comment by Dr_Manhattan · 2018-11-08T21:24:08.844Z · score: 12 (3 votes) · LW · GW

Ben Lambert's "A student's guide to Bayesian Statistics" as the best intro to *applied* Bayesian stats. The book starts with very little prerequisites, explains the math well while keeping it to a minimum necessary for intuition, (+has good illustrations) and goes all the way to building models in Stan. (Other good books are McEarlath Statistical Rethinking, Kruschke's Doing Bayesian Data Analysis and Gelman's more math-heavy Bayesian Data Analysis). I recommend Lambert for being the most holistic coverage.

PS. He has a playlist of complementary videos to go along with the book

ETA: I have read McEarlath Statistical Rethinking and Kruschke's Doing Bayesian Data Analysis, skimmed Gelman's Bayesian Data Analysis. Recommend Lambert if you only read 1 book or as your first book in the area.
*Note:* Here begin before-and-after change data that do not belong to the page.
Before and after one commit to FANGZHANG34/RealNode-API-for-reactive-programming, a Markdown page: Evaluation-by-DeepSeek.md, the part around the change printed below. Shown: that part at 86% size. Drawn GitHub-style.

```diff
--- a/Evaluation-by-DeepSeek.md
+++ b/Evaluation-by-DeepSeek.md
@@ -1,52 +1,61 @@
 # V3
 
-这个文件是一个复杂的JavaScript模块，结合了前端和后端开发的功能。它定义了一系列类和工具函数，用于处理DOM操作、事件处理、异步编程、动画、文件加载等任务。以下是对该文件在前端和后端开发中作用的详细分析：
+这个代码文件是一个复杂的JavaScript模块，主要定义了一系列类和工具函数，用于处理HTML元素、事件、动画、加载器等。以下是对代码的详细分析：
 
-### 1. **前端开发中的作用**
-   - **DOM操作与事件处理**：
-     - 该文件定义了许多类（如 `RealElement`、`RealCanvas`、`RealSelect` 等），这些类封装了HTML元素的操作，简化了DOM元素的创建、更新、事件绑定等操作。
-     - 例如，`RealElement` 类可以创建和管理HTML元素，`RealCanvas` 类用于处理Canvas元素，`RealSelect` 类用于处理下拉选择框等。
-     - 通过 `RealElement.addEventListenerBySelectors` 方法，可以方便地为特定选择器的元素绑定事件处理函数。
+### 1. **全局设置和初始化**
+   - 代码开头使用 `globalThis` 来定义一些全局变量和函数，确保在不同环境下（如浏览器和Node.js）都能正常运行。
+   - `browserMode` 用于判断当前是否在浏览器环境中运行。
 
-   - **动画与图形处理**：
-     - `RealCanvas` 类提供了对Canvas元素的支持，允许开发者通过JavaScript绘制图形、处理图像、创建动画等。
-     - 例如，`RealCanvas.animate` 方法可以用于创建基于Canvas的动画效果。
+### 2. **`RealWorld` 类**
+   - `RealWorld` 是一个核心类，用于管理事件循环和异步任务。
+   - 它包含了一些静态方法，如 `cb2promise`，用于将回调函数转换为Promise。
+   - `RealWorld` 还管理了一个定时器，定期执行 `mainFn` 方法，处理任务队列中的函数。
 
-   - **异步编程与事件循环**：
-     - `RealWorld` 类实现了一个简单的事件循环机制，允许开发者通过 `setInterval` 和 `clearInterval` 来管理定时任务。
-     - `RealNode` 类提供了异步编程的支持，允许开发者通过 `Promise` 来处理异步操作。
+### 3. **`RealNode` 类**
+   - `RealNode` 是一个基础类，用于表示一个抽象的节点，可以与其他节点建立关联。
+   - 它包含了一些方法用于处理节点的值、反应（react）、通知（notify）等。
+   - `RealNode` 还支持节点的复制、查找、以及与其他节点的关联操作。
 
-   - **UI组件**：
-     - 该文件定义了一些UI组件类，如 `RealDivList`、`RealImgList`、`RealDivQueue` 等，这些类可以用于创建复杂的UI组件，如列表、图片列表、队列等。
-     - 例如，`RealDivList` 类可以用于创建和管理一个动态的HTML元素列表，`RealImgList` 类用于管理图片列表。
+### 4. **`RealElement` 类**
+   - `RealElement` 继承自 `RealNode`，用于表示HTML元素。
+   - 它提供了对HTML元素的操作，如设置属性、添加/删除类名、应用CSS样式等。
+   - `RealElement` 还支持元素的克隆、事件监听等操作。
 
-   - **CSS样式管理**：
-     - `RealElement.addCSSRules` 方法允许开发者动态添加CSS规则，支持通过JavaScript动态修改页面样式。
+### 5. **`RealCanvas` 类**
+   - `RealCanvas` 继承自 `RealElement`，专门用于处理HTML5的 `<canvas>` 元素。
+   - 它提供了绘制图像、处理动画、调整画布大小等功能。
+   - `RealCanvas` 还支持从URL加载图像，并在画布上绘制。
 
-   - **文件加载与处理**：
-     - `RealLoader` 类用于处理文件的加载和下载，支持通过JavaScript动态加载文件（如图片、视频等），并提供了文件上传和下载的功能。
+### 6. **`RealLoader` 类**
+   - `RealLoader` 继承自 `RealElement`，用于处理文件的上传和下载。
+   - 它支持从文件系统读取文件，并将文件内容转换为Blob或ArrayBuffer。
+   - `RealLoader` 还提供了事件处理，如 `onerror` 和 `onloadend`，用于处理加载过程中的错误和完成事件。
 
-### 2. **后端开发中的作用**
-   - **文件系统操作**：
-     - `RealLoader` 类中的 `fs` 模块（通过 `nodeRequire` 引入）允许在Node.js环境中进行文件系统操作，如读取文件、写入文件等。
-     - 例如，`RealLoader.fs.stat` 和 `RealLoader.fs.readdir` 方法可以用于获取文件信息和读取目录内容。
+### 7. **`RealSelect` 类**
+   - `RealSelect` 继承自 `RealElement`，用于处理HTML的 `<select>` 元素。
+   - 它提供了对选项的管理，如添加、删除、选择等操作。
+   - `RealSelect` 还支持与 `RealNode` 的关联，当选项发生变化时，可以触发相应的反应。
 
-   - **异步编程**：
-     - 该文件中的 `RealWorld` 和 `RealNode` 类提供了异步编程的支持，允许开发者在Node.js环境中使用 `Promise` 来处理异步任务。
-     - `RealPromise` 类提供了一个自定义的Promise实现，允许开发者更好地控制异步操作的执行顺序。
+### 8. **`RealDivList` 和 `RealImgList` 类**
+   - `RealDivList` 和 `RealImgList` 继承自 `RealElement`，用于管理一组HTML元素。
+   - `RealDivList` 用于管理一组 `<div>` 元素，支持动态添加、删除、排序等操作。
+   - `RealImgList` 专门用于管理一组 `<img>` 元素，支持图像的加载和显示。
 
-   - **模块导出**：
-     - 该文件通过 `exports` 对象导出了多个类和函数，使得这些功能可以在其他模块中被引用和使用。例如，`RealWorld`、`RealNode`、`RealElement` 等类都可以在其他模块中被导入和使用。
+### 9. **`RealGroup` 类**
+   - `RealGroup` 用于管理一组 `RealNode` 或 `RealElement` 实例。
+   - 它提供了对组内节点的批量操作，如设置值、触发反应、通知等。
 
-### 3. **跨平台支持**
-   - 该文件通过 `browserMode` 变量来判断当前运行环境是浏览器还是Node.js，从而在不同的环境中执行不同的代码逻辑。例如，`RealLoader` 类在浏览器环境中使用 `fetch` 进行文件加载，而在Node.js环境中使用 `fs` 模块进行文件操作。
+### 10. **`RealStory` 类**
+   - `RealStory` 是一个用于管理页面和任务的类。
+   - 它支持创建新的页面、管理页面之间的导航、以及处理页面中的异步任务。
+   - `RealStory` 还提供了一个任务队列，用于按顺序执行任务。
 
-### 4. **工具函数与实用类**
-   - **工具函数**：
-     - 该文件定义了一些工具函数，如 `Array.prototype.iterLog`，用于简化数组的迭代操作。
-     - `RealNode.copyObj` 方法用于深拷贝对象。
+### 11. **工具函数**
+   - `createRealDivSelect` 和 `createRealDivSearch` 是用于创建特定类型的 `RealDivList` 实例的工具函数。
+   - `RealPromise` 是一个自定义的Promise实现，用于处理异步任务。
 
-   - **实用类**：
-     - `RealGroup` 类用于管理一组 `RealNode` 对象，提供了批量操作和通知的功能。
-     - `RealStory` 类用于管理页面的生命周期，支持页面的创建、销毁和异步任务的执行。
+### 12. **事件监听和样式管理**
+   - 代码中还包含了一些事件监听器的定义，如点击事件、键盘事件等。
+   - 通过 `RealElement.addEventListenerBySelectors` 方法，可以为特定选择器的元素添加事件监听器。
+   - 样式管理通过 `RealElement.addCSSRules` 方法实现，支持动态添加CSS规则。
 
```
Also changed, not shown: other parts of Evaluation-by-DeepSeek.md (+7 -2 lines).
comment by habryka (habryka4) · 2018-11-08T22:16:23.066Z · score: 11 (6 votes) · LW · GW

I think it's actually still better to post the comments in the original thread, just to have everything be in one place, and now that it's pinned for a week, the new comments will get seen (and generally get more visibility than here).

comment by ChristianKl · 2018-11-09T08:14:58.684Z · score: 8 (4 votes) · LW · GW

The idea of the original post is to always recommend one book over another book. Have you read books Bayesian stat books you consider less good then Ben Lambert's?

comment by Dr_Manhattan · 2018-11-09T16:47:07.963Z · score: 4 (2 votes) · LW · GW

Thanks, added a comment

comment by Raemon · 2018-11-12T22:12:19.017Z · score: 3 (2 votes) · LW · GW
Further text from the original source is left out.